The show’s focus does seem to be on the characters' frivolous sides. Golnesa 'GG' Gharachedaghi, who is being heralded as the next Kim Kardashian, is a 30-year-old trust fund baby who uses her father’s credit card to buy designer clothing and vehemently argues on the first episode that she does not like “ugly people.”
"Charge it to my Daddy" is one of her favorite sayings, and could end up being the series' tagline.
During the first episode she also adds, 'I am 30 years old, and my only paycheck is from my Daddy.”
GG nearly comes to blows with fellow cast member Asa Soltan Rahmati when Asa accuses GG of wearing clothes bought at H&M.
It was comments and scenes like those that caused some viewers to take to Bravo’s official message board to complain about the show after it aired on Sunday night.
“Due to the current political climate between the United States and factions in the Middle East, I cannot see the benefit of this show,” wrote one viewer. “I think it is rather tasteless of you to show how the rich from the Middle East can settle here to continue their lives of opulence where there are still many who still struggle to continue with their daily lives, here and there.”
Another viewer commented that the show was insulting to the Persian-American community.
“It's a shame that the premise of this show is specifically geared as a representation of Persian culture.
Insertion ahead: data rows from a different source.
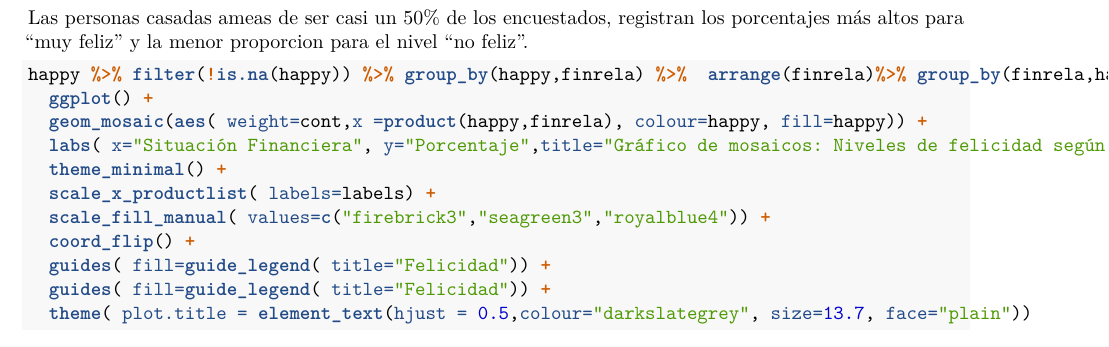
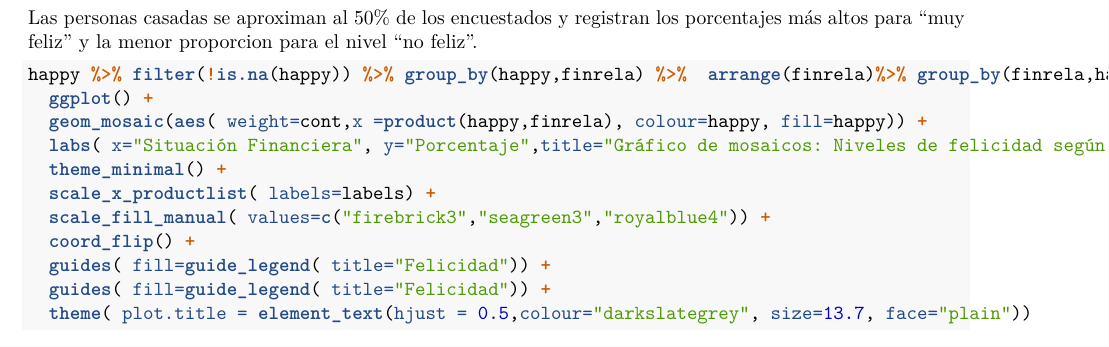
Before and after one commit to matiasmartinmartinez/Actividad6, an R Markdown document (Nuevas_Técnicas_Actividad6.Rmd): part of page 4 of 5, cut so that both start at the same text. Rendered offline with R 4.5, knitr and Pandoc, then LaTeX, with nearby package versions; some code elsewhere in the file could not run offline.

Commit message:
Update Nuevas_Técnicas_Actividad6.Rmd

````diff
--- a/Nuevas_Técnicas_Actividad6.Rmd
+++ b/Nuevas_Técnicas_Actividad6.Rmd
@@ -170,7 +170,7 @@ happy %>% filter(!is.na(happy)) %>% group_by(happy,marital) %>% arrange(marital)
 ```
 
 
-Las personas casadas ameas de ser casi un 50% de los encuestados, registran los porcentajes más altos para "muy feliz" y la menor proporcion para el nivel "no feliz".
+Las personas casadas se aproximan al 50% de los encuestados y registran los porcentajes más altos para "muy feliz" y la menor proporcion para el nivel "no feliz".
 
 
 ```{r,echo=TRUE}
````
There's not an ounce of humility and even general human decency shown here. And quite frankly, it's embarrassing to watch. I could understand how this could stereotype people from this background in a real negative way. I found myself really disliking these people by the end of the show.”
Not everyone agrees. "Shahs" cast member Mike Shouhed, a 33-year-old former high roller in the Las Vegas real estate market who claims to be looking for a woman he can bring home to his mother, told Fox411 that all of the petition makers and the haters on the message boards are simply jealous.
“The only reason people are petitioning is that they are 100 percent jealous that they aren’t on the show. All we are doing is hanging out and being ourselves,” Shouhed said. “People are intrigued to learn more about our culture instead of automatically associating us with negative portrayals like terrorism. It humanizes us in a way."
Despite the pilot proving to be more “Jersey Shore” meets “The Real Housewives” than a PBS documentary on how Persians live their lives in the States, some Persian-American advocates agree with Shouhed that good can come out of the show.
“A lot of the Iranian-American community is upset because the show does hype up negative stereotypes. You see materialism and superficiality at its worst,” says Nomar Elmi, the director of community outreach for the National Iranian American Council in Washington, D.C. “But the silver lining for me is that it will get people talking. Usually we are depicted as terrorists from the axis of evil. At least this is another side to the community. It isn’t the most positive or accurate, but it will get the American public talking.”
A rep for Bravo didn't respond immediately to a request for comment.